IT WAS a treat watching our Prime Minister seeking to emulate his role model, ‘Sir’ Tony Blair. The irony of Sunak making pledges about improving education almost thirty years after the king of the soundbite intoned ‘education, education, education’ (in 1996) demonstrates the utter lack of original thought in government.
As I’m sure he is aware, Sunak faces a general election inside two years. Given the woeful track record of this government and the Conservative Party I can understand why he wants to channel a successful (as in re-elected) Prime Minister. It’s a shame he chose Phoney Tony rather than Lady Thatcher. His unctuous presentation style did him few favours; unless he delivers something dramatic and effective (politician’s promises are neither, even if they’re upgraded to pledges) electorally he’s a dead man walking.
He needn’t be. The NHS bed-blocking problem is caused by being unable to discharge patients who need no medical care. This in turn puts hospital beds at a premium, leads to ambulance queues at A&E and deaths in the street when an ambulance takes hours to arrive. This is far from a new problem, and one that any competent CEO could fix at a stroke. Follow the lead of a few health trusts and book cured patients into hotels.
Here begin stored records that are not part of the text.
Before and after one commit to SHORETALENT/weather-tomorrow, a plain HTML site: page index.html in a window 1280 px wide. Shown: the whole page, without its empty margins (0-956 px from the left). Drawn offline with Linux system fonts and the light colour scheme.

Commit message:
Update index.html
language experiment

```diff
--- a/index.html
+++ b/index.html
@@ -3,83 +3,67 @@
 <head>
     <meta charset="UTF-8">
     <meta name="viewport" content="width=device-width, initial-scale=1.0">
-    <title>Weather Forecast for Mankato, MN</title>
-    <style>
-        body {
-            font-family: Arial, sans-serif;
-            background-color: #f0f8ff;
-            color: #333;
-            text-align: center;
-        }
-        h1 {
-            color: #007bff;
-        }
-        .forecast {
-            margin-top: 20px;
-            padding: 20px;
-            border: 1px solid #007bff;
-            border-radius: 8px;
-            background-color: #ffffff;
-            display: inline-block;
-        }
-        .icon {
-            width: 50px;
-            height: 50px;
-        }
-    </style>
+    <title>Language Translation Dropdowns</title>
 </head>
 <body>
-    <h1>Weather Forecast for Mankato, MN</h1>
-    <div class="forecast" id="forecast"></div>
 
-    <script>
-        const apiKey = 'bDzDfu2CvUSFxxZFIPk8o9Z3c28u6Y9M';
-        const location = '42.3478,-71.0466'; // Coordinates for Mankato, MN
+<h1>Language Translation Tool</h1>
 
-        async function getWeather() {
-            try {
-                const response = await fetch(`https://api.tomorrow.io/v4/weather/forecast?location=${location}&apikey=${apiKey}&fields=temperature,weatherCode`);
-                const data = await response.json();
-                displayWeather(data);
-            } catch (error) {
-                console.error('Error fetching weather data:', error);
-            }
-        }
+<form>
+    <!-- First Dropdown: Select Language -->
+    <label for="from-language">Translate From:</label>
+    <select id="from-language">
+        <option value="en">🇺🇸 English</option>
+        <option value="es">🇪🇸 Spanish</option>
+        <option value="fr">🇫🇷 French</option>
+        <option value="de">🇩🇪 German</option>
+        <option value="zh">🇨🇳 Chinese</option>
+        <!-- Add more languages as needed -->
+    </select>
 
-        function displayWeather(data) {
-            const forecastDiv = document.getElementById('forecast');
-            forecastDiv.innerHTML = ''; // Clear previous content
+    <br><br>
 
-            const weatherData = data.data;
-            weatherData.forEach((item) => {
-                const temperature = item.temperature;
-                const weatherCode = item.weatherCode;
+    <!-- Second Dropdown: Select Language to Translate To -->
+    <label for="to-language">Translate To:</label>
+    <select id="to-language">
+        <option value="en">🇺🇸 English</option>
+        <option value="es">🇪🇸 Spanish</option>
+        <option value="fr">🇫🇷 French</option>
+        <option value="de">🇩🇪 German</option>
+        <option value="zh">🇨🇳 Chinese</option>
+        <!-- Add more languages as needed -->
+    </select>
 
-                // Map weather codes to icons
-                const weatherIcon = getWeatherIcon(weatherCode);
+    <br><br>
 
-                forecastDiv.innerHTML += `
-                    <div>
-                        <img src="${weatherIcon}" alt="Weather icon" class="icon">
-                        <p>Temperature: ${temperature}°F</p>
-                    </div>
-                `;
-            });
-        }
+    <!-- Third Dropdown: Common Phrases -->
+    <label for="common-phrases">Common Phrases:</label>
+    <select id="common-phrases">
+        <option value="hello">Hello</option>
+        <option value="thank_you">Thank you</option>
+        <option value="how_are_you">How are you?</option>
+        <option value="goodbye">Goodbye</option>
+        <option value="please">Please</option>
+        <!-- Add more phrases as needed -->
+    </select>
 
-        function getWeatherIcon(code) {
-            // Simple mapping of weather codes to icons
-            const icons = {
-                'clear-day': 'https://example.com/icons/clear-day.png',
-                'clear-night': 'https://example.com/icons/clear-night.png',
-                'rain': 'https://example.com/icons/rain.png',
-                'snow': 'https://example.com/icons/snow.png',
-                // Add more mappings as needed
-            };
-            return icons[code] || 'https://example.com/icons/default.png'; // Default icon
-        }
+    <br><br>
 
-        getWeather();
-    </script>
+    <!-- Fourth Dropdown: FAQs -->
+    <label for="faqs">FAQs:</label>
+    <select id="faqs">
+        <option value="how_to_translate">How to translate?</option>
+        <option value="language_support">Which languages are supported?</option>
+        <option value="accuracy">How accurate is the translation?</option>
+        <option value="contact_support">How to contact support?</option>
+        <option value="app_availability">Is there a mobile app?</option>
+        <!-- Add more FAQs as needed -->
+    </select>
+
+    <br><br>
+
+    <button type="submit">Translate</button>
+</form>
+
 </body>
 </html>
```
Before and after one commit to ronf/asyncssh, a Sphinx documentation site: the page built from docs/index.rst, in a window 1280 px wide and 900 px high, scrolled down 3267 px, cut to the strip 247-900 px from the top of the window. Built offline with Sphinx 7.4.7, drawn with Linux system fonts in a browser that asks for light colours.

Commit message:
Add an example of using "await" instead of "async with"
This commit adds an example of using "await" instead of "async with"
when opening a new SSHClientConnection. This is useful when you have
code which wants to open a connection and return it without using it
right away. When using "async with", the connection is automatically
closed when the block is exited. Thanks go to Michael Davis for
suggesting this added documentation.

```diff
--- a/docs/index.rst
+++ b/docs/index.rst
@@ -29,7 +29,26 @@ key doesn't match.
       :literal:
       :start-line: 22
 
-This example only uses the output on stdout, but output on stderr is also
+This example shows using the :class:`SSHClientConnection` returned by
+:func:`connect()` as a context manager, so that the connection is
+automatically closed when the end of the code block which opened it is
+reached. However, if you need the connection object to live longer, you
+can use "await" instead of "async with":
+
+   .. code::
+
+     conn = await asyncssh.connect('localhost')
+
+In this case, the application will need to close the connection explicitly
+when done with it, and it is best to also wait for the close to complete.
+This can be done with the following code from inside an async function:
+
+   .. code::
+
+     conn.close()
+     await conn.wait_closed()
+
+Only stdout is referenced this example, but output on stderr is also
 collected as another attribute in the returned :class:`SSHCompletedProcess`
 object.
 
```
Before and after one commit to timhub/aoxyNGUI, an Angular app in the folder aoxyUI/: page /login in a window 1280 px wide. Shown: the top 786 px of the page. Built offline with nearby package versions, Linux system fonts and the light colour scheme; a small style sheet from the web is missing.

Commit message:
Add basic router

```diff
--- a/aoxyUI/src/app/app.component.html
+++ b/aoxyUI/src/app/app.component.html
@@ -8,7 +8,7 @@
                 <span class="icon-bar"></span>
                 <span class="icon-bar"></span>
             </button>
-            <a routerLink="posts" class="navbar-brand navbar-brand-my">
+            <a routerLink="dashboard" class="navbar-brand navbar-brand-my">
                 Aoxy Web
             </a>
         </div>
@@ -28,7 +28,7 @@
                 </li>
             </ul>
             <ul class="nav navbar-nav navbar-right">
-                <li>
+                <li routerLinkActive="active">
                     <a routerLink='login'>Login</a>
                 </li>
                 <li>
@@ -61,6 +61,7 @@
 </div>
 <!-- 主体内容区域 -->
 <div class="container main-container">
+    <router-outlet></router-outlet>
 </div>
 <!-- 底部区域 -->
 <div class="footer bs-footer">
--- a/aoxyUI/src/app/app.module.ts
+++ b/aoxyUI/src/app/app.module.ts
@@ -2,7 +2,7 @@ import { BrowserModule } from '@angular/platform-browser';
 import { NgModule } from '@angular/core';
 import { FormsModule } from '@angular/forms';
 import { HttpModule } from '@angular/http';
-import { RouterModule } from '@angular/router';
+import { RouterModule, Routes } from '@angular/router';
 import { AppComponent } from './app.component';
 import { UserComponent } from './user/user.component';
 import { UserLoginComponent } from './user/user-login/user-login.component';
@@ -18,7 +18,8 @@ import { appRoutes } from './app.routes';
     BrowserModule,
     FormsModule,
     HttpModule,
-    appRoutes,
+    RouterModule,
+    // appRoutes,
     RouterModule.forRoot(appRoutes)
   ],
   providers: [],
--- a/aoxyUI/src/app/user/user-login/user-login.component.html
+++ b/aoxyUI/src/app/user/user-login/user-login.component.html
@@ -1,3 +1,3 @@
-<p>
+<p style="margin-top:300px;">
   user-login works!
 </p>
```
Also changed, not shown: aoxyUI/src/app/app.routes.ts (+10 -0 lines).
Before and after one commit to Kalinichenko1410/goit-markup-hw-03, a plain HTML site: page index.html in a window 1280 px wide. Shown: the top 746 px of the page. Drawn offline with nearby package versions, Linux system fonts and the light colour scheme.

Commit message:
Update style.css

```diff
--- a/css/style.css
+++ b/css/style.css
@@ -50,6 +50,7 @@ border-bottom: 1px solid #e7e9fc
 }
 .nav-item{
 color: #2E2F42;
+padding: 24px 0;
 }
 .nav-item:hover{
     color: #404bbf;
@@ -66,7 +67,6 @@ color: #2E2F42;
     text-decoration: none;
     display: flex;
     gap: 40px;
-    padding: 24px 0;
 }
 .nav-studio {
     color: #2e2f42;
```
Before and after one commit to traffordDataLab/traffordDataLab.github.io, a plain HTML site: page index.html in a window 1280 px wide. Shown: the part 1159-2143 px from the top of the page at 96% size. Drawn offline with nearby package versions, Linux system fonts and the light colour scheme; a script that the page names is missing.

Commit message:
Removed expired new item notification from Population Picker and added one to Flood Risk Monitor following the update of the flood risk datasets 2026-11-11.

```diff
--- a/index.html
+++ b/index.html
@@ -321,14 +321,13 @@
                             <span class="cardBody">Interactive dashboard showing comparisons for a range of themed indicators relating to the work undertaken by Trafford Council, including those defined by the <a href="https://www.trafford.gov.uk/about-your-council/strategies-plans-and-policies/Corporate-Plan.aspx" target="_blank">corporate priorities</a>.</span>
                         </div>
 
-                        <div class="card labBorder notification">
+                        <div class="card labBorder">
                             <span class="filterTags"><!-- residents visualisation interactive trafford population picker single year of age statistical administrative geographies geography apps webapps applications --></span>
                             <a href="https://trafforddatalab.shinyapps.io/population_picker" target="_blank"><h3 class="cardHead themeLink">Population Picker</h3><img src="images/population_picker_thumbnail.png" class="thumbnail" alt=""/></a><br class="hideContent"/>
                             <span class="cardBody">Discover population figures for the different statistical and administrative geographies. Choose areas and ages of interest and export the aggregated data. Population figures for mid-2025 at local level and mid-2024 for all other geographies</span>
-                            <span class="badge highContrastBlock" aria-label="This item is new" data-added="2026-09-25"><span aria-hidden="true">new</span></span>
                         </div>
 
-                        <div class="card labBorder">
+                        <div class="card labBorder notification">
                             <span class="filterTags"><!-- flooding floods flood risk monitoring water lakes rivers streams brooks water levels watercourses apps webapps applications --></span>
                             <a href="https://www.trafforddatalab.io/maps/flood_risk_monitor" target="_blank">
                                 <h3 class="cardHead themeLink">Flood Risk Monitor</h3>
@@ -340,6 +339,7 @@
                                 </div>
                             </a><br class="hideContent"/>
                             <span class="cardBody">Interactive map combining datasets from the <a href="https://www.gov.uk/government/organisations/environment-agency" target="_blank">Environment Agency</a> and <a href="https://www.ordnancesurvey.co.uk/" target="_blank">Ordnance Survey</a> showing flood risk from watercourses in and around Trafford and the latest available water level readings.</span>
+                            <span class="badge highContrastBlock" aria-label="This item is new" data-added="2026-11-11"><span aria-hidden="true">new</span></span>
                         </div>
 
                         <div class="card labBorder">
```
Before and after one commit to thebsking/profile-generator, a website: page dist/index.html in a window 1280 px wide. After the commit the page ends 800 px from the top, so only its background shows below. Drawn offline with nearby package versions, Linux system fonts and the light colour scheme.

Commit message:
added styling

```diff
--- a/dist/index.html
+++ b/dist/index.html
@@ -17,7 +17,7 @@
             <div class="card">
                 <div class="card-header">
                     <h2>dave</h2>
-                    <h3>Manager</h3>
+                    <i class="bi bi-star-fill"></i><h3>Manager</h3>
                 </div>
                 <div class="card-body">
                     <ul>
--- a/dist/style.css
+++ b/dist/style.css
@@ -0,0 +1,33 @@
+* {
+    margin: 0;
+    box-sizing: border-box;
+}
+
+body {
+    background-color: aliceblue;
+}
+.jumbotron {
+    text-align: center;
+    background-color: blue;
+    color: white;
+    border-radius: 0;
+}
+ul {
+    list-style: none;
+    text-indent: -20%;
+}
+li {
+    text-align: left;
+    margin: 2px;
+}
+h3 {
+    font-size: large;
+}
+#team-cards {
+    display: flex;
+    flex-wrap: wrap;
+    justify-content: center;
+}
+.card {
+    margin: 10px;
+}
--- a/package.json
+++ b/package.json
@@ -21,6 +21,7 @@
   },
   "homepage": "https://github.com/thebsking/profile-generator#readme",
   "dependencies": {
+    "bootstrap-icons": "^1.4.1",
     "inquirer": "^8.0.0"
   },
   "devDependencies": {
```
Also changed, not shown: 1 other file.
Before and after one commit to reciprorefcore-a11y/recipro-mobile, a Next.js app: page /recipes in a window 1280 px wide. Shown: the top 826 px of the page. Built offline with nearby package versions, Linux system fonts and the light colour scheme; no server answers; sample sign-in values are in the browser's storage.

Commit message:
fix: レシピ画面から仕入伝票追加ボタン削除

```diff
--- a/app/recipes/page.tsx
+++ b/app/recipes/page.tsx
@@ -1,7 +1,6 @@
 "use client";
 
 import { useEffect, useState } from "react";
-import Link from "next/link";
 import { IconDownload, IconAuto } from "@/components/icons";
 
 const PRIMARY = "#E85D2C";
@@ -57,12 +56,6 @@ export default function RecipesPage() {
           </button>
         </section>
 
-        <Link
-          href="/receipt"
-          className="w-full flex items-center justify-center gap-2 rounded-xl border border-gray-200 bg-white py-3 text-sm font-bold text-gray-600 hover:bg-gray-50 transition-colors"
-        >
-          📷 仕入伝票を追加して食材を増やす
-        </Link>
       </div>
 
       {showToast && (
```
How is it that the government is content to do that for illegally arrived migrants, who’ve paid nothing in tax, and yet won’t for UK nationals who’ve paid tax all their working lives?
How to pay for it? Start by sacking Amanda Pritchard, the current CEO of NHS England who seems more concerned with the uniforms of female staff going through the menopause than treating patients. (Her previous role was head of NHS improvement – you couldn’t make this up. Her degree is in history and she’s spent all her career in NHS management.) Then do some maths that demonstrates that a cured person in a hotel bed saves the cost (human and financial) of delayed treatment.
The poor academic performance of the UK is endemic in the state system, which is odd as the private system has some of the best schools in the world. So make the failing state sector emulate the private one. Sure, public schools charge £30,000 or more per year and the state gets £5,000 per sixth form student. (That’s a false comparator as many public schools are boarding, have listed buildings and tend to gild the educational lily in smaller class sizes). The real difference is that public schools are run by their head teacher and governors; their interface with the Department of Education is limited, if that. Put all state schools on that basis and clear out the department’s bureaucrats, including the local education authorities. Some state schools are already run this way, often by ‘super-heads’. Make it the norm.
Sunak should also revisit Tone’s demand to put 50 per cent of the population through university. Like so many ideas emanating from politics, this one hasn’t worked out as intended. Rather than delivering an upskilled economy with low skill jobs offshored or filled by cheap immigrants, it has left a generation of graduates lumbered with debt in not particularly well-paid jobs completely unrelated to their degree. At the same time it has transformed third rate universities into accommodation delivery enterprises supporting third-rate academics in a lifestyle well beyond the public purse.
An extra two years of maths education for all is pointless. If the teaching system hasn’t taught you to count by 16 it’s unlikely to do so by 18, let alone teach you calculus, complex numbers and the rest of it. The problem isn’t in the pupils, it’s in the teachers. Rather than doubling down on teaching (where are the extra teachers coming from, by the way?) a sensible PM would be cutting universities, liberating the Covid cohort to learn on the job while avoiding university debts.
Of course that’s not what the blob wants. Mr Sunak may have thought he was launching his premiership. All he did was show us what is wrong in government and demonstrate that the Tories are not the solution.